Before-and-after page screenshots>
----------------------------------------
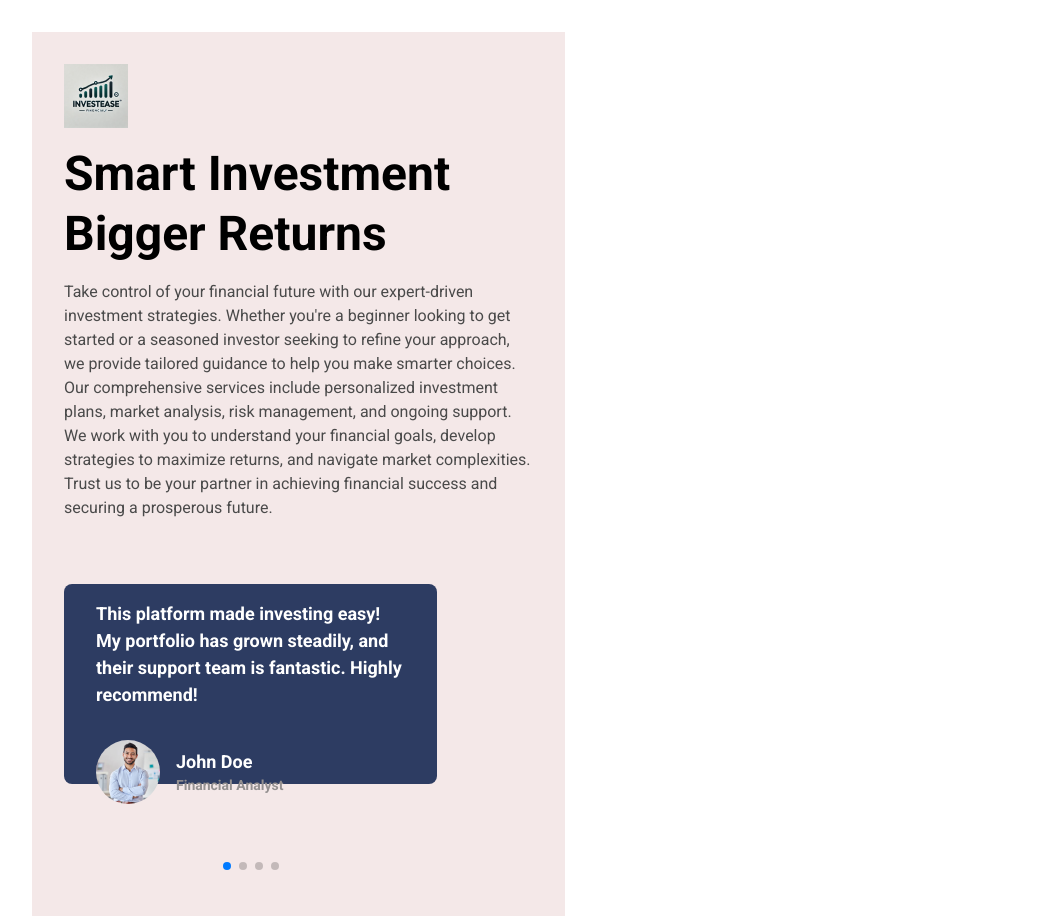
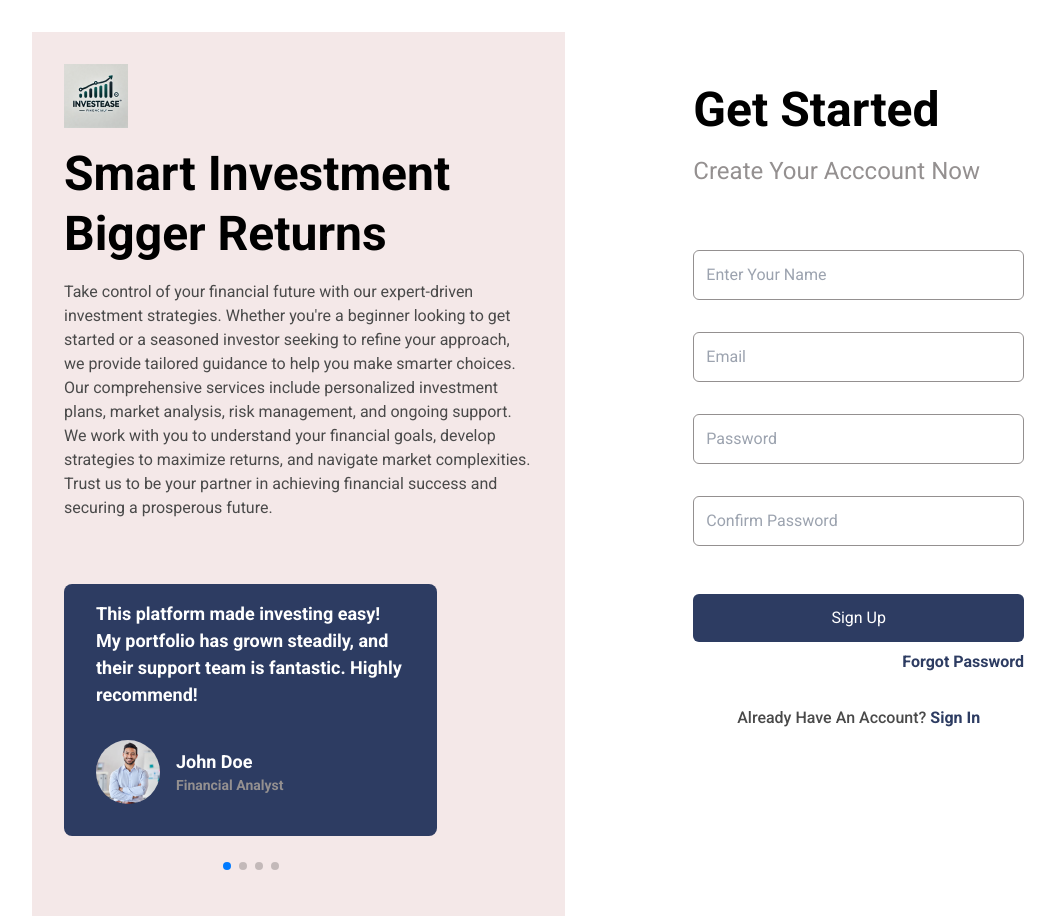
Before and after one commit to Minhaz810/InvestEase, a React (Vite) app in the folder frontend/: page / in a window 1280 px wide. Shown: the whole page, without its empty margins (0-1055 px from the left). Built offline with nearby package versions, Linux system fonts and the light colour scheme.

Commit message:
sign up page design done

```diff
--- a/frontend/src/App.jsx
+++ b/frontend/src/App.jsx
@@ -1,4 +1,4 @@
-import SignUp from "./pages/SignUp"
+import SignUp from "./pages/Authentication/SignUp"
 
 function App() {
 
--- a/frontend/src/components/ActiveSlider.jsx
+++ b/frontend/src/components/ActiveSlider.jsx
@@ -16,7 +16,7 @@ const ActiveSlider = () =>{
           pagination={{ clickable: true }}
         >
           <SwiperSlide>
-            <div className='h-[200px] bg-cardDark rounded-lg'>
+            <div className='h-auto bg-cardDark rounded-lg pb-8'>
                 <div className='text-backgroundWhite text-[18px] font-roboto font-bold px-8 pt-4'>
                     This platform made investing easy! My portfolio has grown steadily, and their support team is fantastic. Highly recommend!
                 </div>
@@ -38,7 +38,7 @@ const ActiveSlider = () =>{
             </div>
           </SwiperSlide>
           <SwiperSlide>
-            <div className='h-[200px] bg-cardDark rounded-lg'>
+            <div className='h-auto bg-cardDark rounded-lg pb-8'>
                 <div className='text-backgroundWhite text-[18px] font-roboto font-bold px-8 pt-4'>
                     This platform made investing easy! My portfolio has grown steadily, and their support team is fantastic. Highly recommend!
                 </div>
@@ -60,7 +60,7 @@ const ActiveSlider = () =>{
             </div>
           </SwiperSlide>
           <SwiperSlide>
-            <div className='h-[200px] bg-cardDark rounded-lg'>
+            <div className='h-auto bg-cardDark rounded-lg pb-8'>
                 <div className='text-backgroundWhite text-[18px] font-roboto font-bold px-8 pt-4'>
                     This platform made investing easy! My portfolio has grown steadily, and their support team is fantastic. Highly recommend!
                 </div>
@@ -82,7 +82,7 @@ const ActiveSlider = () =>{
             </div>
           </SwiperSlide>
           <SwiperSlide>
-            <div className='h-[200px] bg-cardDark rounded-lg'>
+            <div className='h-auto bg-cardDark rounded-lg pb-8'>
                 <div className='text-backgroundWhite text-[18px] font-roboto font-bold px-8 pt-4'>
                     This platform made investing easy! My portfolio has grown steadily, and their support team is fantastic. Highly recommend!
                 </div>
--- /dev/null
+++ b/frontend/src/components/Input.jsx
@@ -0,0 +1,18 @@
+
+
+const InputField = ({type, placeholder, className,required}) => {
+    return (
+        <>
+        <div>
+            <input
+                type={type}
+                placeholder={placeholder}
+                className={`font-roboto ${className}`}
+                required = {required}
+            />
+        </div>
+        </>
+    )
+}
+
+export default InputField
--- /dev/null
+++ b/frontend/src/components/PrimaryButton.jsx
@@ -0,0 +1,15 @@
+
+
+const PrimaryButton = ({className,text}) => {
+    return (
+        <>
+        <div>
+            <button className={`font-roboto rounded-md bg-cardDark ${className}`}>
+                {text}
+            </button>
+        </div>
+        </>
+    )
+}
+
+export default PrimaryButton
--- /dev/null
+++ b/frontend/src/pages/Authentication/SignUp.jsx
@@ -0,0 +1,77 @@
+import IntroCard from "../../components/IntroCard";
+import InputField from "../../components/Input";
+import PrimaryButton from "../../components/PrimaryButton";
+
+const SignUp = () =>{
+    return(
+        <>
+        <div className="flex justify-between gap-40">
+            <div className="w-5/12">
+            <IntroCard/>
+            </div>
+
+            <div className="w-7/12 mt-20 pr-64">
+                <div>
+                    <div className="text-textBlack text-primaryHeader font-roboto font-bold leading-tight">
+                        Get Started
+                    </div>
+                    <div className="text-subheadingLightGray text-subHeader font-roboto leading-tight mt-4">
+                        Create Your Acccount Now
+                    </div>
+                </div>
+
+                <div className="mt-16">
+                    <InputField
+                        type="text"
+                        placeholder="Enter Your Name"
+                        className="w-full p-3 border border-subheadingLightGray rounded-md focus:outline-none focus:border-primary"
+                        required={true}
+                    />
+                </div>
+                <div className="mt-8">
+                    <InputField
+                        type="email"
+                        placeholder="Email"
+                        className="w-full p-3 border border-subheadingLightGray rounded-md focus:outline-none focus:border-primary"
+                        required={true}
+                    />
+                </div>
+                <div className="mt-8">
+                    <InputField
+                        type="password"
+                        placeholder="Password"
+                        className="w-full p-3 border border-subheadingLightGray rounded-md focus:outline-none focus:border-primary"
+                        required={true}
+                    />
+                </div>
+                <div className="mt-8">
+                    <InputField
+                        type="password"
+                        placeholder="Confirm Password"
+                        className="w-full p-3 border border-subheadingLightGray rounded-md focus:outline-none focus:border-primary"
+                        required={true}
+                    />
+                </div>
+                <div className="mt-12">
+
+                    <PrimaryButton
+                        className="w-full p-3 text-backgroundWhite"
+                        text = "Sign Up"
+                    />
+                     <div className="text-right font-bold text-cardDark font-roboto mt-2">
+                        Forgot Password
+                    </div>
+                </div>
+
+                <div className="mt-8 text-center text-subheadingGray font-medium font-roboto ">
+                    Already Have An Account? <span className="text-cardDark font-bold">Sign In</span>
+
+                </div>
+            </div>
+
+        </div>
+        </>
+    )
+}
+
+export default SignUp
--- a/frontend/src/pages/SignUp.jsx
+++ /dev/null
@@ -1,20 +0,0 @@
-import IntroCard from "../components/IntroCard";
-
-const SignUp = () =>{
-    return(
-        <>
-        <div className="flex justify-between gap-40">
-            <div className="w-5/12">
-            <IntroCard/>
-            </div>
-
-            <div className="w-7/12">
-
-            </div>
-
-        </div>
-        </>
-    )
-}
-
-export default SignUp
```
----------------------------------------
To do> Exact repetition of all the records is required, with the pictures excluded.

Result of the exercise>
Before and after one commit to Minhaz810/InvestEase, a React (Vite) app in the folder frontend/: page / in a window 1280 px wide. Shown: the whole page, without its empty margins (0-1055 px from the left). Built offline with nearby package versions, Linux system fonts and the light colour scheme.

Commit message:
sign up page design done

```diff
--- a/frontend/src/App.jsx
+++ b/frontend/src/App.jsx
@@ -1,4 +1,4 @@
-import SignUp from "./pages/SignUp"
+import SignUp from "./pages/Authentication/SignUp"
 
 function App() {
 
--- a/frontend/src/components/ActiveSlider.jsx
+++ b/frontend/src/components/ActiveSlider.jsx
@@ -16,7 +16,7 @@ const ActiveSlider = () =>{
           pagination={{ clickable: true }}
         >
           <SwiperSlide>
-            <div className='h-[200px] bg-cardDark rounded-lg'>
+            <div className='h-auto bg-cardDark rounded-lg pb-8'>
                 <div className='text-backgroundWhite text-[18px] font-roboto font-bold px-8 pt-4'>
                     This platform made investing easy! My portfolio has grown steadily, and their support team is fantastic. Highly recommend!
                 </div>
@@ -38,7 +38,7 @@ const ActiveSlider = () =>{
             </div>
           </SwiperSlide>
           <SwiperSlide>
-            <div className='h-[200px] bg-cardDark rounded-lg'>
+            <div className='h-auto bg-cardDark rounded-lg pb-8'>
                 <div className='text-backgroundWhite text-[18px] font-roboto font-bold px-8 pt-4'>
                     This platform made investing easy! My portfolio has grown steadily, and their support team is fantastic. Highly recommend!
                 </div>
@@ -60,7 +60,7 @@ const ActiveSlider = () =>{
             </div>
           </SwiperSlide>
           <SwiperSlide>
-            <div className='h-[200px] bg-cardDark rounded-lg'>
+            <div className='h-auto bg-cardDark rounded-lg pb-8'>
                 <div className='text-backgroundWhite text-[18px] font-roboto font-bold px-8 pt-4'>
                     This platform made investing easy! My portfolio has grown steadily, and their support team is fantastic. Highly recommend!
                 </div>
@@ -82,7 +82,7 @@ const ActiveSlider = () =>{
             </div>
           </SwiperSlide>
           <SwiperSlide>
-            <div className='h-[200px] bg-cardDark rounded-lg'>
+            <div className='h-auto bg-cardDark rounded-lg pb-8'>
                 <div className='text-backgroundWhite text-[18px] font-roboto font-bold px-8 pt-4'>
                     This platform made investing easy! My portfolio has grown steadily, and their support team is fantastic. Highly recommend!
                 </div>
--- /dev/null
+++ b/frontend/src/components/Input.jsx
@@ -0,0 +1,18 @@
+
+
+const InputField = ({type, placeholder, className,required}) => {
+    return (
+        <>
+        <div>
+            <input
+                type={type}
+                placeholder={placeholder}
+                className={`font-roboto ${className}`}
+                required = {required}
+            />
+        </div>
+        </>
+    )
+}
+
+export default InputField
--- /dev/null
+++ b/frontend/src/components/PrimaryButton.jsx
@@ -0,0 +1,15 @@
+
+
+const PrimaryButton = ({className,text}) => {
+    return (
+        <>
+        <div>
+            <button className={`font-roboto rounded-md bg-cardDark ${className}`}>
+                {text}
+            </button>
+        </div>
+        </>
+    )
+}
+
+export default PrimaryButton
--- /dev/null
+++ b/frontend/src/pages/Authentication/SignUp.jsx
@@ -0,0 +1,77 @@
+import IntroCard from "../../components/IntroCard";
+import InputField from "../../components/Input";
+import PrimaryButton from "../../components/PrimaryButton";
+
+const SignUp = () =>{
+    return(
+        <>
+        <div className="flex justify-between gap-40">
+            <div className="w-5/12">
+            <IntroCard/>
+            </div>
+
+            <div className="w-7/12 mt-20 pr-64">
+                <div>
+                    <div className="text-textBlack text-primaryHeader font-roboto font-bold leading-tight">
+                        Get Started
+                    </div>
+                    <div className="text-subheadingLightGray text-subHeader font-roboto leading-tight mt-4">
+                        Create Your Acccount Now
+                    </div>
+                </div>
+
+                <div className="mt-16">
+                    <InputField
+                        type="text"
+                        placeholder="Enter Your Name"
+                        className="w-full p-3 border border-subheadingLightGray rounded-md focus:outline-none focus:border-primary"
+                        required={true}
+                    />
+                </div>
+                <div className="mt-8">
+                    <InputField
+                        type="email"
+                        placeholder="Email"
+                        className="w-full p-3 border border-subheadingLightGray rounded-md focus:outline-none focus:border-primary"
+                        required={true}
+                    />
+                </div>
+                <div className="mt-8">
+                    <InputField
+                        type="password"
+                        placeholder="Password"
+                        className="w-full p-3 border border-subheadingLightGray rounded-md focus:outline-none focus:border-primary"
+                        required={true}
+                    />
+                </div>
+                <div className="mt-8">
+                    <InputField
+                        type="password"
+                        placeholder="Confirm Password"
+                        className="w-full p-3 border border-subheadingLightGray rounded-md focus:outline-none focus:border-primary"
+                        required={true}
+                    />
+                </div>
+                <div className="mt-12">
+
+                    <PrimaryButton
+                        className="w-full p-3 text-backgroundWhite"
+                        text = "Sign Up"
+                    />
+                     <div className="text-right font-bold text-cardDark font-roboto mt-2">
+                        Forgot Password
+                    </div>
+                </div>
+
+                <div className="mt-8 text-center text-subheadingGray font-medium font-roboto ">
+                    Already Have An Account? <span className="text-cardDark font-bold">Sign In</span>
+
+                </div>
+            </div>
+
+        </div>
+        </>
+    )
+}
+
+export default SignUp
--- a/frontend/src/pages/SignUp.jsx
+++ /dev/null
@@ -1,20 +0,0 @@
-import IntroCard from "../components/IntroCard";
-
-const SignUp = () =>{
-    return(
-        <>
-        <div className="flex justify-between gap-40">
-            <div className="w-5/12">
-            <IntroCard/>
-            </div>
-
-            <div className="w-7/12">
-
-            </div>
-
-        </div>
-        </>
-    )
-}
-
-export default SignUp
```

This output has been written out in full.